£5 coin keeps Big Ben on time
A coin bearing an image of Britain's most famous clock is now being used to keep it striking on time. A £5 Crown marking the 150th anniversary of the Great Clock at the Palace of Westminster, London, today replaced some of the pre-decimal pennies which have been used since 1859.
The clock is often called Big Ben, which is really the name given to the Great Bell inside the famous clock tower which is also celebrating its 150th anniversary this year. The tower was finished in early 1859: the Great Clock started on May 31 and Big Ben's strikes were heard for the first time on July 11.
The ceremony to place the 2009 £5 Crown inside the movement of the Great Clock was part of the anniversary celebrations. The last time a commemorative coin was added was in 1977 when the Queen celebrated her Silver Jubilee.
Mike McCann, keeper of the Great Clock, said: "There is a long and historic relationship between Big Ben and the UK's coins. Few people realise the technical role the old pennies have played inside the clock.
"For 150 years, coins have been used to adjust the time of the clock - adding or subtracting them effects the pendulum's centre of mass and the rate at which it swings. Using the new Royal Mint Big Ben Crown is a great way to celebrate this relationship."
Mr McCann added: "The fact that Big Ben is still so iconic for Londoners and indeed, the nation, is testament to its engineering genius. I am thrilled that The Royal Mint has decided to celebrate our country's achievements with the launch of a special coin."
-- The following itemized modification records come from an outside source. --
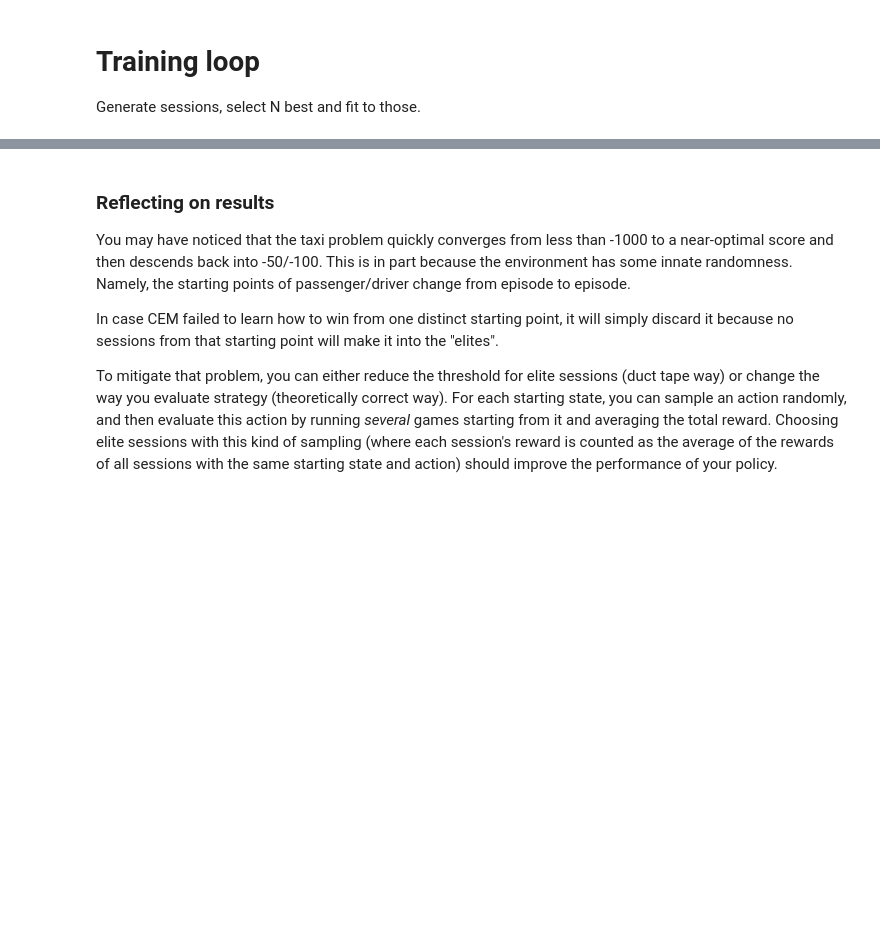
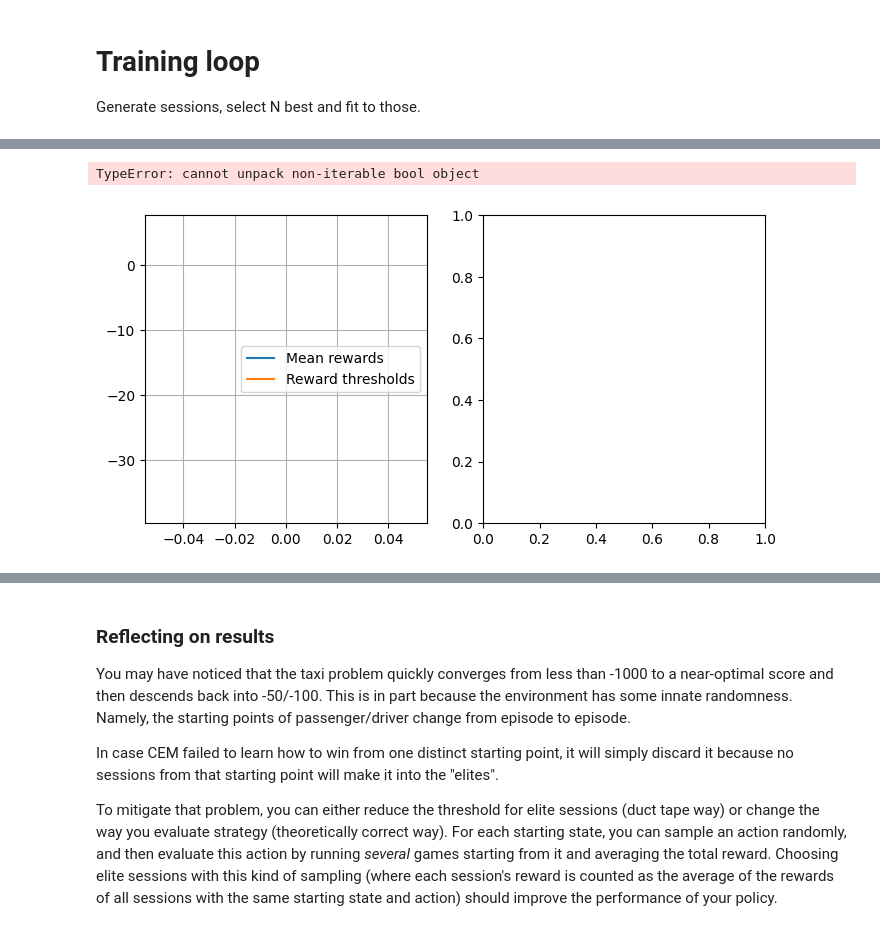
Before and after one commit to TommyW427/Artificial-Intelligence-1-2, a Jupyter notebook: week01_intro/crossentropy_method.ipynb, the cells around one changed output, grey strips where cells are left out. Drawn from its saved outputs; the diff is of its cells as text; code cells hidden in the pictures; blank space fills up the shorter version.

```diff
--- a/week01_intro/crossentropy_method.ipynb
+++ b/week01_intro/crossentropy_method.ipynb
@@ -272,7 +272,7 @@ Generate sessions, select N best and fit to those.
 from IPython.display import clear_output
 
 
-def show_progress(rewards_batch, log, percentile, reward_range=[-990, +10]):
+def show_progress(rewards_batch, log, percentile, reward_range=[-990, +10], show = True):
     """
     A convenience function that displays training progress.
     No cool math here, just charts.
@@ -302,30 +302,36 @@ def show_progress(rewards_batch, log, percentile, reward_range=[-990, +10]):
     plt.grid()
     clear_output(True)
     print("mean reward = %.3f, threshold=%.3f" % (mean_reward, threshold))
-    plt.show()
+    if show: plt.show()
+    return log
 # %%
 # reset policy just in case
 policy = initialize_policy(n_states, n_actions)
 # %%
+
 n_sessions = 250  # sample this many sessions
 percentile = 50  # discard this percentage of sessions with lowest rewards
 learning_rate = 0.5  # how quickly the policy is updated, on a scale from 0 to 1
 
-log = []
+def run_session(policy, iterations, n_sessions, percentile, learning_rate, show = False):
 
-for i in range(100):
-    %time sessions = [generate_session(env, policy) for _ in range(n_sessions)]
+  log = []
 
-    states_batch, actions_batch, rewards_batch = zip(*sessions)
+  for i in range(iterations):
+      %time sessions = [generate_session(env, policy) for _ in range(n_sessions)]
 
-    elite_states, elite_actions = select_elites(states_batch, actions_batch, rewards_batch, percentile)
+      states_batch, actions_batch, rewards_batch = zip(*sessions)
 
-    new_policy = get_new_policy(elite_states, elite_actions)
+      elite_states, elite_actions = select_elites(states_batch, actions_batch, rewards_batch, percentile)
 
-    #new_policy =
+      new_policy = get_new_policy(elite_states, elite_actions)
 
-    policy = learning_rate * new_policy + (1 - learning_rate) * policy
+      #new_policy =
 
-    # display results on chart
-    show_progress(rewards_batch, log, percentile)
+      policy = learning_rate * new_policy + (1 - learning_rate) * policy
+
+      # display results on chart
+      log = show_progress(rewards_batch, log, percentile, show)
+
+run_session(policy, 250, n_sessions, percentile, learning_rate, True)
 # %% [output]
@@ -332,0 +341,2 @@ SyntaxError: invalid syntax (<ipython-input-101-51ffa83004e4>, line 16)
+TypeError: cannot unpack non-iterable bool object
+[figure, added]
```
Also changed, not shown: parts of 2 cells of this notebook.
Dave Knight, the director of commemorative coins at The Royal Mint, said the coin changeover was "the perfect way to help celebrate. We are honoured to be allowed to place one of the new Royal Mint £5 Crowns inside the clock itself."
The coin is part of a collection celebrating the 2012 London Olympics and 100,000 of the Crowns showing the clock face on the reverse have been minted. The designs were chosen to highlight aspects of Britain's identity and achievements. The clock face symbolises democracy and the key role Britain has played through its Parliament in bringing democracy to the world.